However, the more significant administrative position was that of director. The directorship of composer Guglielmo Zuelli was extremely important to the evolution of the institution that Pirrotta knew, first as student and later as faculty member. Zuelli1 became director in 1894 and served until 1911, when he assumed the analogous position in Parma. It was because of Zuelli that the Conservatory was named for Vincenzo Bellini. It was during Zuelli's tenure that Pirrotta's teacher Amadio was appointed to the faculty. And among the composition students whom Zuelli taught were Gino Marinuzzi (1882-1945) and Giuseppe Mulé (1885-1951), both of whom figured prominently in Pirrotta's career: Marinuzzi as dedicatee of one of Pirrotta's important articles on seventeenth-century opera;2 both Marinuzzi and Mulé as subjects of his journalistic writings of the early to mid-1980s.3

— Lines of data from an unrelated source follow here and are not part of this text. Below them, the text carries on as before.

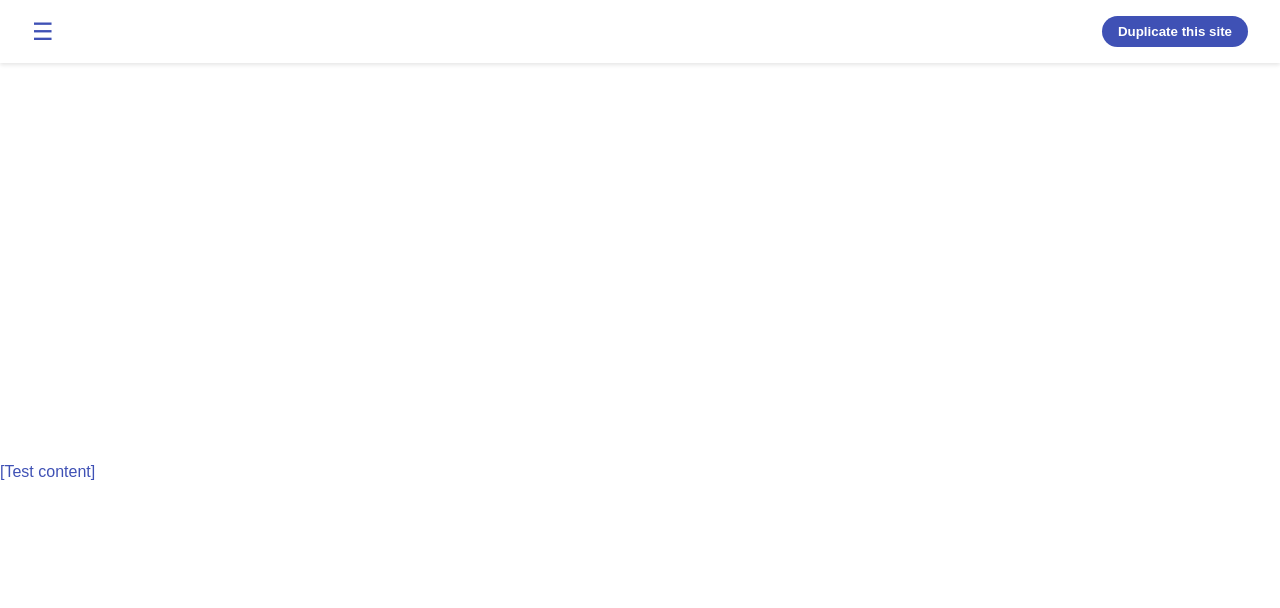
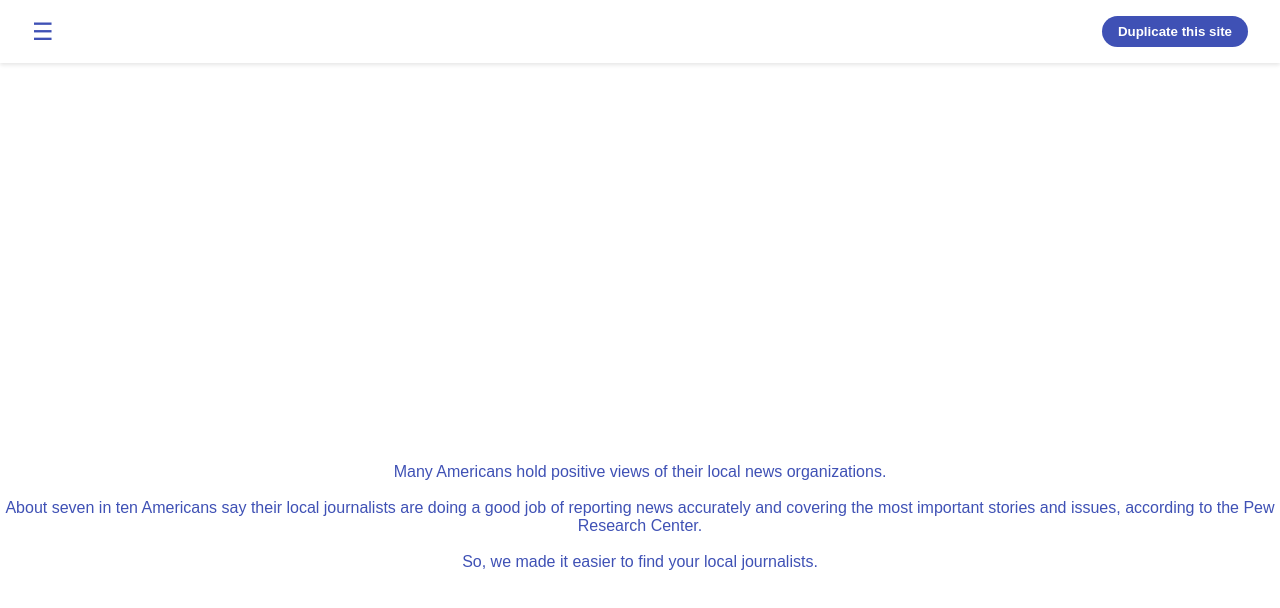
Before and after one commit to localstoryfinder/localstoryfinder.github.io, a plain HTML site: page docs/index.html in a window 1280 px wide. Shown: the top 608 px of the page. Drawn offline with nearby package versions, Linux system fonts and the light colour scheme.

Commit message:
wording in scroll feature

```diff
--- a/docs/index.html
+++ b/docs/index.html
@@ -13,7 +13,9 @@
     </header>
 
     <div id="placeholder"></div>
-    <div id="waypoint">[Test content]</div>
+    <div id="waypoint"><center>Many Americans hold positive views of their local news organizations.</center>&nbsp;
+    <center>About seven in ten Americans say their local journalists are doing a good job of reporting news accurately and covering the most important stories and issues, according to the Pew Research Center.</center>&nbsp;
+    <center>So, we made it easier to find your local journalists.</center></div>
     <div id="bottom"></div>
     <main>
         <div class="search-container">
```
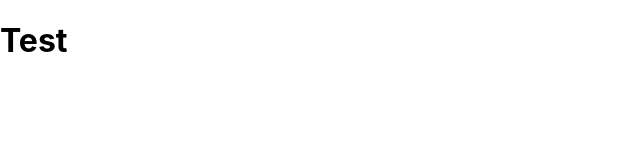
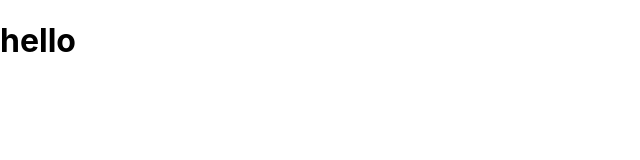
Before and after one commit to alexGrandolph/rancid-tomatillos, a React (Create React App) app: page / in a window 1280 px wide. Shown: the top 160 px of the page, without its empty margins (0-640 px from the left). Built offline with nearby package versions, Linux system fonts and the light colour scheme.

Commit message:
feat: add boiler plate for MovieCard component

```diff
--- a/src/App.js
+++ b/src/App.js
@@ -1,9 +1,13 @@
 
 import './App.css';
+import MovieCard from './components/MovieCard.js'
 
 function App() {
   return (
-    <h1>Test</h1>
+    <>
+
+      <MovieCard />
+    </>
   );
 }
 
--- /dev/null
+++ b/src/components/MovieCard.js
@@ -0,0 +1,8 @@
+
+function MovieCard() {
+  return (
+  <h1>hello</h1>
+  )
+}
+
+export default MovieCard;
```
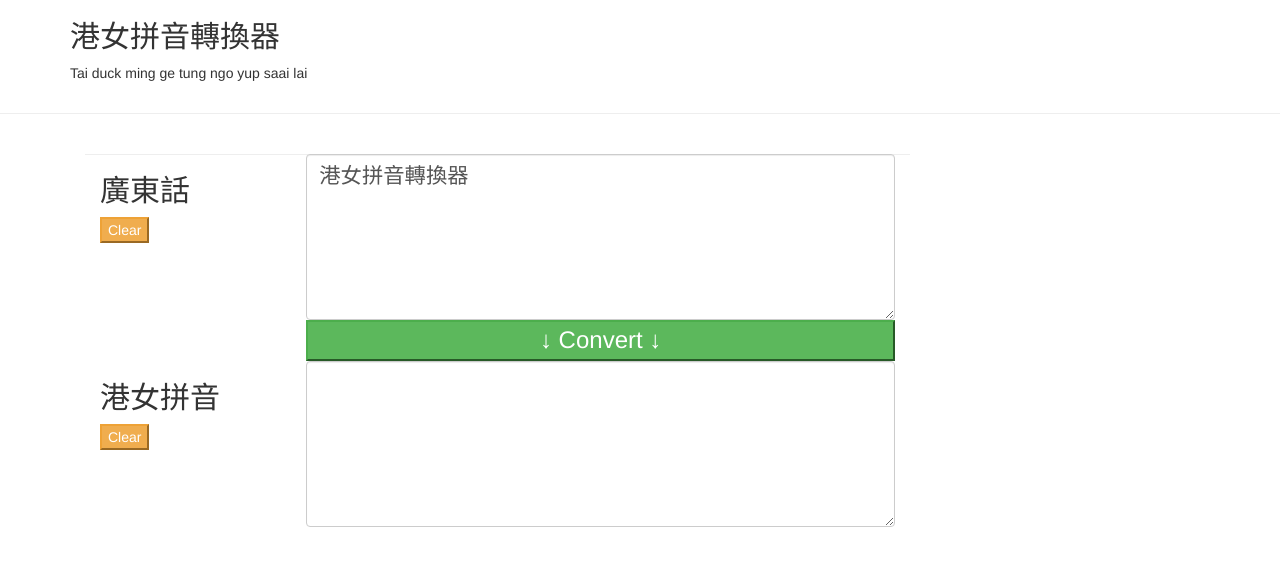
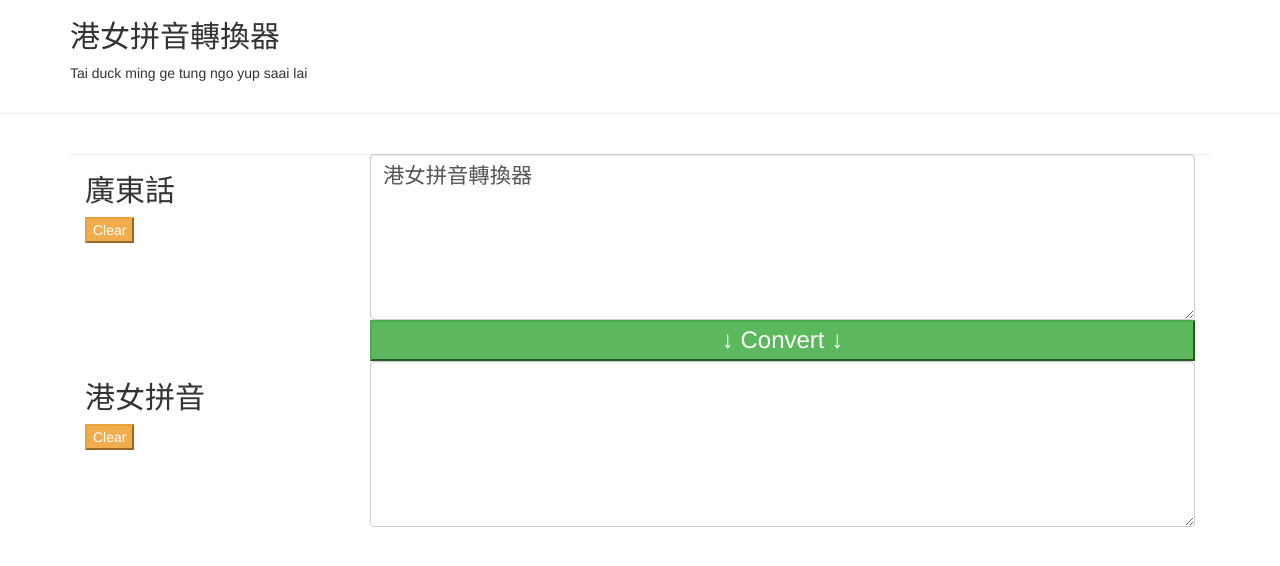
Before and after one commit to HackettLai/kongnui, a plain HTML site: page index.html in a window 1280 px wide. Drawn offline with nearby package versions, Linux system fonts and the light colour scheme.

Commit message:
Update index.html

```diff
--- a/index.html
+++ b/index.html
@@ -40,7 +40,7 @@
   </div>
   <hr />
   <div class='container'>
-    <div class='col-md-9'>
+    <div style="width:100%">
       <div style='display:inline'>
         <div id='searchAreaBox'>
           <div id='searchAreaTitle' class='col-md-3'>
```
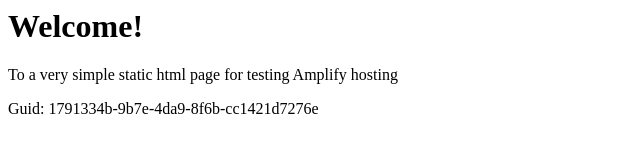
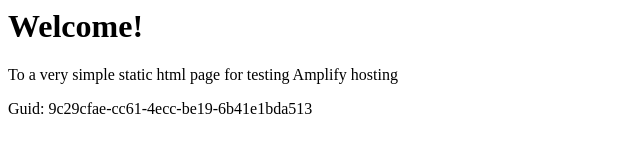
Before and after one commit to aws-aemilia-bom/Github-PR-Commit-Integration-Test-DoNotTouch-GithubWebhookPreviewCanaryTest-v1-preprod-ap-south-1, a website: page src/index.html in a window 1280 px wide. Shown: the full height of the page, 0-640 px from the left. Drawn offline with Linux system fonts and the light colour scheme.

Commit message:
commit from integ tests

```diff
--- a/src/index.html
+++ b/src/index.html
@@ -12,6 +12,6 @@
 <body>
     <h1>Welcome!</h1>
     <p>To a very simple static html page for testing Amplify hosting</p>
-    <p>Guid: 1791334b-9b7e-4da9-8f6b-cc1421d7276e</p></body>
+    <p>Guid: 9c29cfae-cc61-4ecc-be19-6b41e1bda513</p></body>
 
 </html>
```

In 1922, Mulé became director of the «Bellini», where he remained until the end of the first of Pirrotta's three years as student (1924/25). Then, from 1925 to 1943 he served as director of the Conservatory of Rome, where Pirrotta was later to serve as Bibliotecario. Notwithstanding the brevity of his tenure in Palermo, Mulé initiated important artistic and administrative reforms.

In 1926, Antonio Savasta (1874-1959), another important figure in Pirrotta's formation, succeeded Mulé.4 Pirrotta studied composition privately with Savasta after completing his formal studies at the Conservatory and University of Florence,5 and among Savasta's other composition students was Mario Pilati, who-like Marinuzzi and Mulé-was a subject of Pirrotta's music-critical writings for the Palermitan daily L'Ora. Savasta was director of the Conservatory throughout the early to mid-1930s when Pirrotta began his professional activities there as docent in music history and librarian. And he was the institution's chief administrative officer when Pirrotta won the concorso (competition) in 1937 for the positions of titolare (tenured professor) in Storia della música and Bibliotecario, which he assumed in 1938, the year Savasta resigned from the directorship.

During the second decade of the twentieth century, shortly before Pirrotta was to enroll there, the Conservatory of Palermo had a faculty of some thirty, including the "Prof[.j di Organo," "M.° Luigi Amadio," and Pirrotta's predecessor as librarian, Emanuele Paolo Morello.


Having completed the final year of liceo privately during his first year at the Conservatory of Palermo (1924/25) and passed the esame di maturità, Pirrotta was qualified to enter university, and in the fall of 1925 he registered in the Faculty of Letters and Philosophy at the University of Palermo, intending to pursue the doctorate (laurea) in philosophy.6

It was exceptional for a Sicilian to pursue the laurea, let alone anywhere other than in Sicily.7 Pirrotta's decision to enroll in letters and philosophy and pursue the doctorate in philosophy rather than letters was also uncommon; of the 161 students enrolled in letters and philosophy for the academic year 1928/29, 158 were enrolled in letters. …

Search by... Author
Show... All Results Primary Sources Peer-reviewed


An unknown error has occurred. Please click the button below to reload the page. If the problem persists, please try again in a little while.